● **INFORMATION SHOWN**:

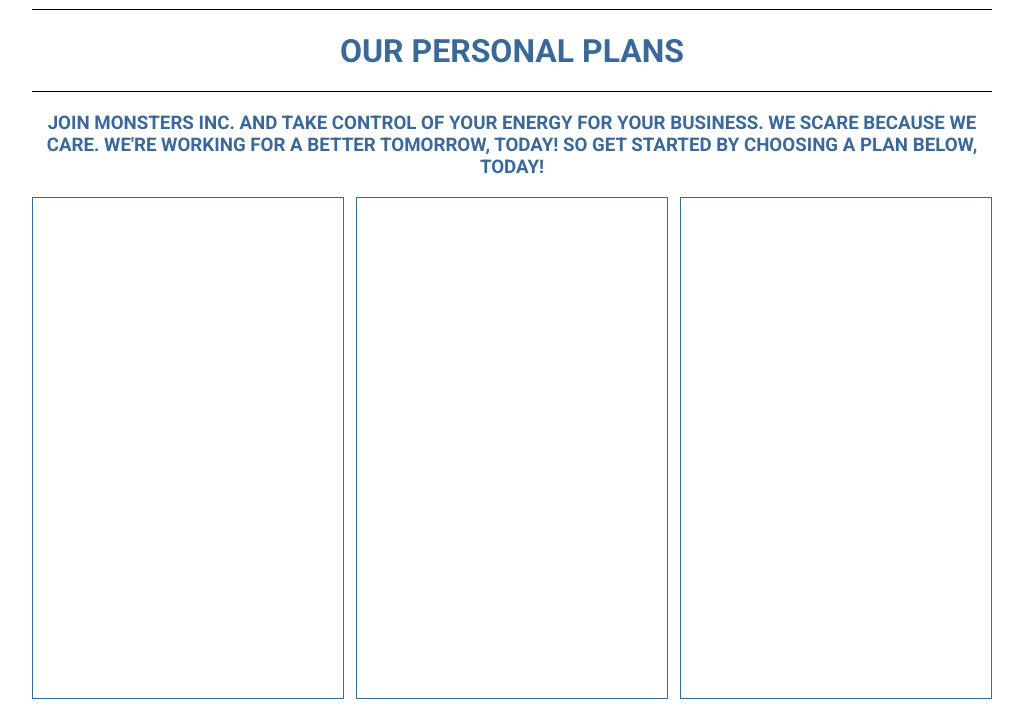
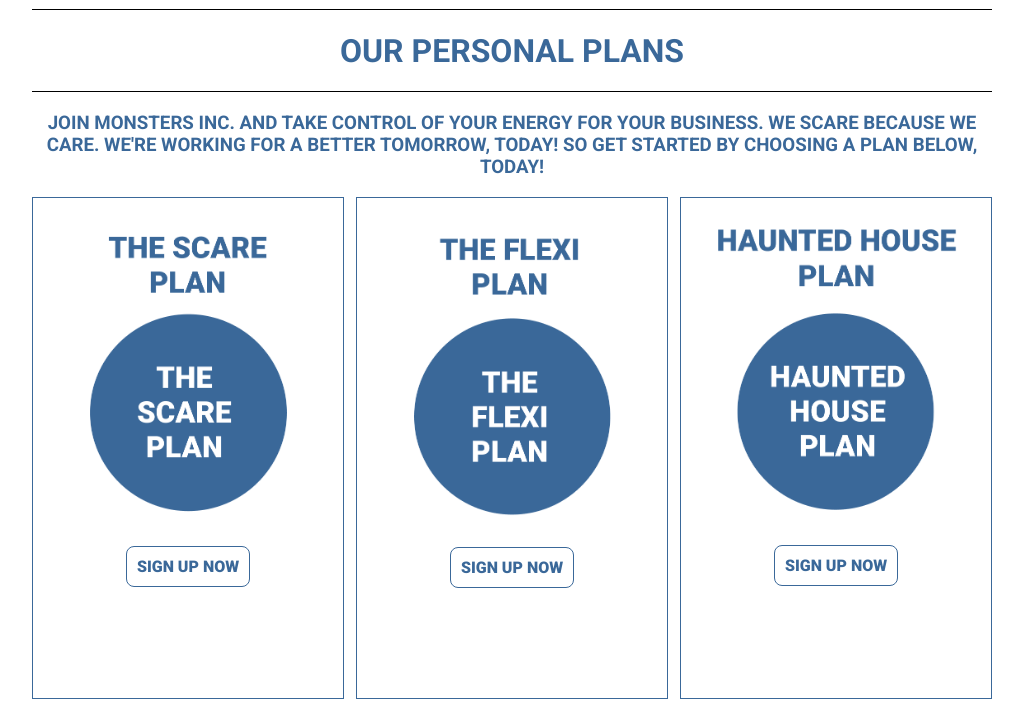
Before and after one commit to lilianlee098/Monsters-Inc, a plain HTML site: page personal.html in a window 1280 px wide. Shown: the part 1201-1919 px from the top of the page, without its empty margins (128-1151 px from the left). Drawn offline with nearby package versions, Linux system fonts and the light colour scheme.

Commit message:
did some changed so please work ahah

```diff
--- a/css/businessstyle.css
+++ b/css/businessstyle.css
@@ -133,12 +133,25 @@ section{
     float: left;
     margin-left: 12px;
     margin-bottom: 30px;
+    text-align: center;
 }
 
 section:first-of-type{
     margin-left: 0px;
 }
 
+section a{
+    text-decoration: none;
+    color: #3a6899;
+    font-weight: 900;
+    border: 1px solid;
+    padding: 10px;
+    border-radius: 8px;
+}
+
+section a:hover{
+    color: black;
+}
 
 /* The Modal (background) */
 .modal {
--- a/css/personalstyle.css
+++ b/css/personalstyle.css
@@ -131,12 +131,29 @@ section{
     float: left;
     margin-left: 12px;
     margin-bottom: 30px;
+    text-align: center;
 }
 
 section:first-of-type{
     margin-left: 0px;
 }
 
+section img{
+    width: 310px;
+}
+
+section a{
+    text-decoration: none;
+    color: #3a6899;
+    font-weight: 900;
+    border: 1px solid;
+    padding: 10px;
+    border-radius: 8px;
+}
+
+section a:hover{
+    color: black;
+}
 /* The Modal (background) */
 .modal {
     display: none; /* Hidden by default */
--- a/personal.html
+++ b/personal.html
@@ -4,6 +4,14 @@
 
     <head>
     <title>Monsters Inc.</title>
+
+        <!-- Required meta tags -->
+        <meta charset="utf-8">
+        <meta name="viewport" content="width=device-width, initial-scale=1, shrink-to-fit=no">
+
+        <!-- Boostrap CSS -->
+<!--        <link rel="stylesheet" href="css/cssbootstrap/bootstrap.min.css">-->
+        <!--our style file should be after bootstrap so it overwrites whatever we want.-->
         <link rel="stylesheet" href="css/personalstyle.css">
           <script>
             // Get the modal
@@ -41,8 +49,8 @@ window.onclick = function(event) {
         <main>
 
             <img src="img/house1.jpg">
-            <div class="mainbox">
-                <div class="mainp">
+            <div class="mainbox" >
+                <div class="mainp col-sm-12 col-md-6 col-lg-12" >
                     <h2>WE PUT OUR ENERGY INTO <br>YOUR HOME.</h2>
                     <img src="img/car.jpg"></div>
                 <div class="sidep">
@@ -63,9 +71,18 @@ window.onclick = function(event) {
                 </div>
 
 
-                <section></section>
-                <section></section>
-                <section></section>
+                <section>
+                    <img src="img/tsp.png">
+                    <a href="#">SIGN UP NOW</a>
+                </section>
+                <section>
+                    <img src="img/tfp.png">
+                    <a href="#">SIGN UP NOW</a>
+                </section>
+                <section>
+                    <img src="img/hhp.png"/>
+                    <a href="#">SIGN UP NOW</a>
+                </section>
 
                 <!-- The Modal -->
                 <div id="id01" class="modal">
@@ -104,6 +121,10 @@ class="close" title="Close Modal">&times;</span>
             </div>
         </footer>
 
+         <!-- jQuery first, then Popper.js, then Bootstrap JS -->
+    <script src="https://code.jquery.com/jquery-3.3.1.slim.min.js" integrity="sha384-q8i/X+965DzO0rT7abK41JStQIAqVgRVzpbzo5smXKp4YfRvH+8abtTE1Pi6jizo" crossorigin="anonymous"></script>
+    <script src="js/bootstrap.min.js"></script>
+
     </body>
 
 </html>
```
Also changed, not shown: business.html (+11 -3 lines), css/style.css (+18 -0 lines), index.html (+14 -1 lines), ourfactory.html (+1 -1 lines), img/hhp.png (added), img/tcup.png (added), img/tfp.png (added), img/tlolp.png (added), img/tsp.png (added), 2 other files. Lines whose indentation alone changed are shown as unchanged.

● **WORK TASK**: Look through the entries for the string "mainp". Every line that has it belongs in the answer.

● **YOUR RESPONSE**:
-                <div class="mainp">
+                <div class="mainp col-sm-12 col-md-6 col-lg-12" >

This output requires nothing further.